The mage grinned enigmatically. “Oh, but it is,” he finally revealed. “All sorts of demons dwell in this land of ours. I’m a little surprised your parents, both Caldwen born, never told you. Their lineage goes back to the early days of Nav-Gandar. Demons are the spiritual patrons of most things here, such as rivers, roads, bridges, gates, farms and fields, towns and villages, cemeteries and monuments, families, skyships, schools, and so on. Some are even the mascots of colleges and protectors of students like you. But they are the servants they always were meant to be. You see, a time had come in the olden days when a savage bloodletting took place among ruling demons. The most powerful of them devoured all the others and, in so doing, attained divinity as a patron of wizards. His name was Naghilas the Black. Though originally malevolent, his godly nature shifted so that he could attract a greater number of mortal followers. He hungered no longer for flesh and soul but rather for power born from worship of the many. Over time, he became Naghilas the Gray, neither good nor bad, but supreme master of magic. In a way, despite his lingering looks and manners of demons, he remains beholden to his followers. Dormant after the fall of Gandaria, Naghilas owed his renaissance and the revival of his cult to the Maghia’s centuries of struggles. He stands now as the patron of our magiocracy, and many among the sect became his faithful. Under his supremacy, demons are made to serve Caldwen. Some are good, many not so much and quite selfish, just like most people of this world.”

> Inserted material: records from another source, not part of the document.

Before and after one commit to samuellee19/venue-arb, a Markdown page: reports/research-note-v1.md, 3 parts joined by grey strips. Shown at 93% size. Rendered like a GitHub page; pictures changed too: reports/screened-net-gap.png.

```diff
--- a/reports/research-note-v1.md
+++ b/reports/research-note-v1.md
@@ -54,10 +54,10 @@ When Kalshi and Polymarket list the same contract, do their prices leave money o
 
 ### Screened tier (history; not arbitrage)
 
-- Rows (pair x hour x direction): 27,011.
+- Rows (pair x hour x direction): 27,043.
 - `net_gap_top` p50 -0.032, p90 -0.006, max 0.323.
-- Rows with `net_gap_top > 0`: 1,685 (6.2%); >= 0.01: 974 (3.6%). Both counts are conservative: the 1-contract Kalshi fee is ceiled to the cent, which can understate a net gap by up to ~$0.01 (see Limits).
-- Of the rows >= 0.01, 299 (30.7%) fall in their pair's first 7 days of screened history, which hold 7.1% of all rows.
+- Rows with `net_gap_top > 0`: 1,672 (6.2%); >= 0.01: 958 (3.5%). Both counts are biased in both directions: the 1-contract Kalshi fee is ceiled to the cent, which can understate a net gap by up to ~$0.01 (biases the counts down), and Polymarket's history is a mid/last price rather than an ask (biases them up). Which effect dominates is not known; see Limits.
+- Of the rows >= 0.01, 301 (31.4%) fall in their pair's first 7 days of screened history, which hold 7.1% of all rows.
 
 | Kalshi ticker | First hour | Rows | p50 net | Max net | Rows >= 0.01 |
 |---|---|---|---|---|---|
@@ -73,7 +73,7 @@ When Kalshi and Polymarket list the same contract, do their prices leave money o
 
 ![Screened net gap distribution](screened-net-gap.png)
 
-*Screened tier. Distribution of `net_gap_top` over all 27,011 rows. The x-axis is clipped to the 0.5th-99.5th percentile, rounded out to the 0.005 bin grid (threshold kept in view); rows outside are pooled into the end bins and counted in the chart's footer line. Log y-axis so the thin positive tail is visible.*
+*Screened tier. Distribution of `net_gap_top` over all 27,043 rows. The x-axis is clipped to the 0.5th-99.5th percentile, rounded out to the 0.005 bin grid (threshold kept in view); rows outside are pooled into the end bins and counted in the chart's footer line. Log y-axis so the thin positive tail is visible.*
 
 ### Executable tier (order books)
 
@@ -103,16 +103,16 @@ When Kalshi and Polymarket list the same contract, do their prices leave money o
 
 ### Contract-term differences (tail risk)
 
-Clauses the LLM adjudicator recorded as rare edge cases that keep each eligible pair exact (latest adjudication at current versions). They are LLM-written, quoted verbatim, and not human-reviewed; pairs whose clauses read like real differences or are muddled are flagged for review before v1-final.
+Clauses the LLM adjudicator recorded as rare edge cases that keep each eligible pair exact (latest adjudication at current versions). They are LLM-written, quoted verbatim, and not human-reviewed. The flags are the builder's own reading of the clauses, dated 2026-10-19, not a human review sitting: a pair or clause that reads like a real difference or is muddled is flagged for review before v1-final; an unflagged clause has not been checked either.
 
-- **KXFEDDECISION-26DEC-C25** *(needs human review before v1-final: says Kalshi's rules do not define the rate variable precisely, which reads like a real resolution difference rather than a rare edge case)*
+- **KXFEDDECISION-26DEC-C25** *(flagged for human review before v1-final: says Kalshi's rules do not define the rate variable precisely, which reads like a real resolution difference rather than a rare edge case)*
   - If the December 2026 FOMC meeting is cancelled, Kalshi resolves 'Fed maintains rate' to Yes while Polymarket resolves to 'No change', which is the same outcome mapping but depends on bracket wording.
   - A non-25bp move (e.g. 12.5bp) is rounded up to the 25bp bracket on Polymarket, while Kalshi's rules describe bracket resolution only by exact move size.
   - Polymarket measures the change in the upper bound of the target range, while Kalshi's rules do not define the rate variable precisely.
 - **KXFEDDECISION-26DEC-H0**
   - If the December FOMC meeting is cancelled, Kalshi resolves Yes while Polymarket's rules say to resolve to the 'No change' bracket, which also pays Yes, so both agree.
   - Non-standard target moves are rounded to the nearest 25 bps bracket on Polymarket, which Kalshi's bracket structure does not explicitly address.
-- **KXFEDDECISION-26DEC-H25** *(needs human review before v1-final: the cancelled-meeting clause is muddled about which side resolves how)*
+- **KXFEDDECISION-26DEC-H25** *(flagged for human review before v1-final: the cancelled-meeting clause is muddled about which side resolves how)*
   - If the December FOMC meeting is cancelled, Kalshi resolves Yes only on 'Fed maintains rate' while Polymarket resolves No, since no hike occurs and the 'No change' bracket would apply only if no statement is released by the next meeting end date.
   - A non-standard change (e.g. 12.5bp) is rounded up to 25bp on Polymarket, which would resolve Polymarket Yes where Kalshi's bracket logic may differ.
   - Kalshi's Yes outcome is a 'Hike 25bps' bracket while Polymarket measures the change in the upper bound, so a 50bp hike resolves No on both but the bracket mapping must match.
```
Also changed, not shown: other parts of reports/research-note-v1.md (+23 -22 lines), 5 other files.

Aziel leaned on his elbow and crossed his legs while Nehiyah pondered her master’s words. Her gaze slowly drifted down the mage’s robe, whose lower edge had pulled up just enough to reveal a cloven hoof. The mage casually bounced his lower leg as he observed his apprentice. He nodded when his apprentice lifted her eyes, troubled and confused. “Well, little one. You are now mine to protect and guide. It is as your parents bargained, like their forebears did for them and so back to the beginning of their kind. Make them proud.”